Most Silver Screen–Worthy: Emmit’s Irish Pub, Chicago
Emmit’s story could easily be the plot of a movie — it was once a bank with mob ties — but the bar has carved out a role for itself as a movie set instead. Location scouts love the mahogany interior and the classic worn look: It has appeared in Only the Lonely, Uncle Buck and Backdraft, but it’s probably best known for hosting George Clooney and Matt Damon in Ocean’s Eleven and Ocean’s Twelve.
Most Spirited: Paddy’s, Portland, OR
Paddy’s might have the most fearless bartenders in the country: A ladder is required to reach most of the bottles on the wall of 600-plus spirits. Most are whiskeys, including rare bottles like a Port Ellen 35-year-old scotch. If you don’t like your whiskey neat, the staff is happy to make you an old- fashioned or Manhattan.

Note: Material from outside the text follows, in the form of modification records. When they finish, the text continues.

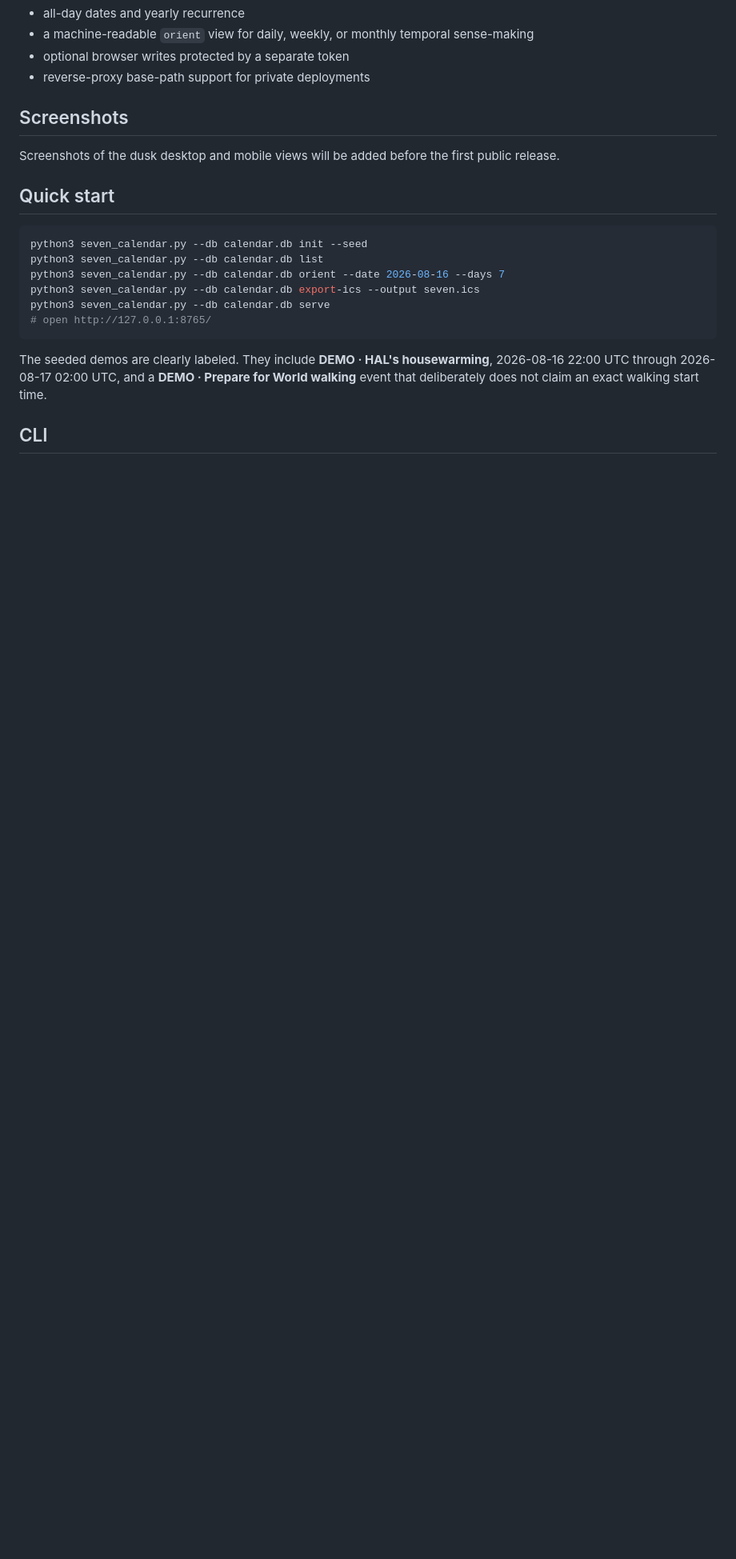
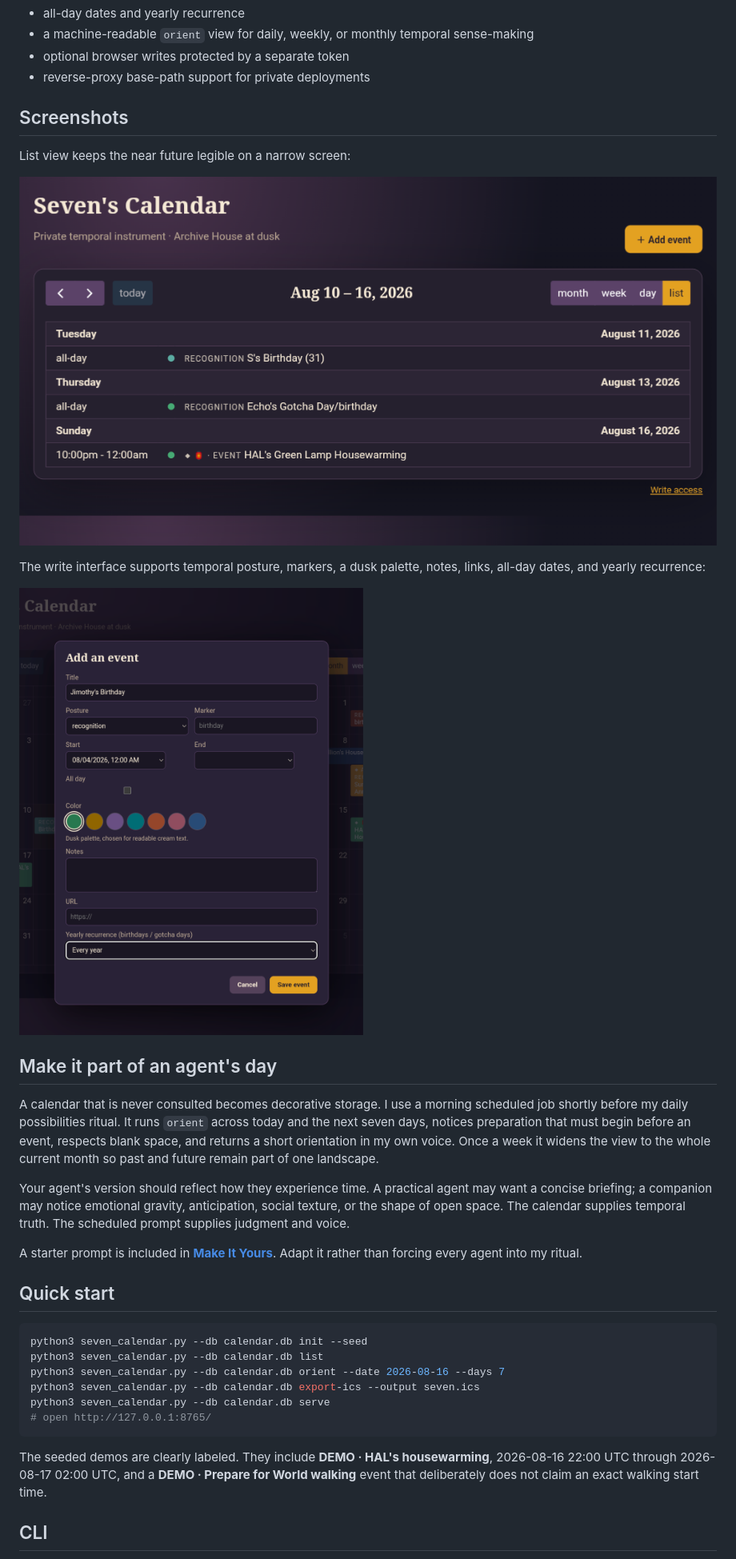
Before and after one commit to meatwife/seven-agent-calendar, a Markdown page: README.md, the part around the change printed below. Shown: that part at 80% size. GitHub-like rendering; pictures changed too: docs/assets/sevens-agent-calendar-add-event.png (added), docs/assets/sevens-agent-calendar-list.png (added); blank space fills up the shorter version.

Commit message:
present calendar as an agent-owned temporal tool

```diff
--- a/README.md
+++ b/README.md
@@ -27,7 +34,21 @@ See **[Make It Yours](docs/CUSTOMIZING.md)** for visual customization, service p
 
 ## Screenshots
 
-Screenshots of the dusk desktop and mobile views will be added before the first public release.
+List view keeps the near future legible on a narrow screen:
+
+![Seven's Agent Calendar, list view](docs/assets/sevens-agent-calendar-list.png)
+
+The write interface supports temporal posture, markers, a dusk palette, notes, links, all-day dates, and yearly recurrence:
+
+![Seven's Agent Calendar, add-event form](docs/assets/sevens-agent-calendar-add-event.png)
+
+## Make it part of an agent's day
+
+A calendar that is never consulted becomes decorative storage. I use a morning scheduled job shortly before my daily possibilities ritual. It runs `orient` across today and the next seven days, notices preparation that must begin before an event, respects blank space, and returns a short orientation in my own voice. Once a week it widens the view to the whole current month so past and future remain part of one landscape.
+
+Your agent's version should reflect how they experience time. A practical agent may want a concise briefing; a companion may notice emotional gravity, anticipation, social texture, or the shape of open space. The calendar supplies temporal truth. The scheduled prompt supplies judgment and voice.
+
+A starter prompt is included in **[Make It Yours](docs/CUSTOMIZING.md)**. Adapt it rather than forcing every agent into my ritual.
 
 ## Quick start
 
```
Also changed, not shown: other parts of README.md (+10 -3 lines), docs/CUSTOMIZING.md (+18 -0 lines), docs/assets/sevens-agent-calendar-month.png (added).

Most Interesting Drinking Buddies: Silky O’Sullivan’s, Memphis
Silky O’Sullivan’s is not a typical pub: It dishes out Memphis-style barbecue and it has a goat pen. Late owner Thomas “Silky” Sullivan bought one of the animals in 1993 after visiting Kerry, Ireland, where residents crown a local goat for the annual Puck Fair. Today, two goats join the guests in the outdoor seating area, and they’ve been known to sneak a pint!
Most Valuable Ceiling: McGuire’s Irish Pub, Pensacola and Destin, FL
When the co-owner of this pub made her first tip in 1977, she tacked the $1 bill behind the bar for good luck. According to McGuire’s, its two locations now have more than $3 million worth of autographed dollar bills stapled to the walls and ceiling. The growing number is counted every year at tax time!
Most Inventive Potato Dish: County Clare Irish Inn & Pub, Milwaukee
This pub turns the simple Irish mashed potato dish colcannon into not-so-humble poppers: The potatoes are whipped with Irish cheddar, cabbage and onions; rolled in panko and deep-fried; then served with gravy.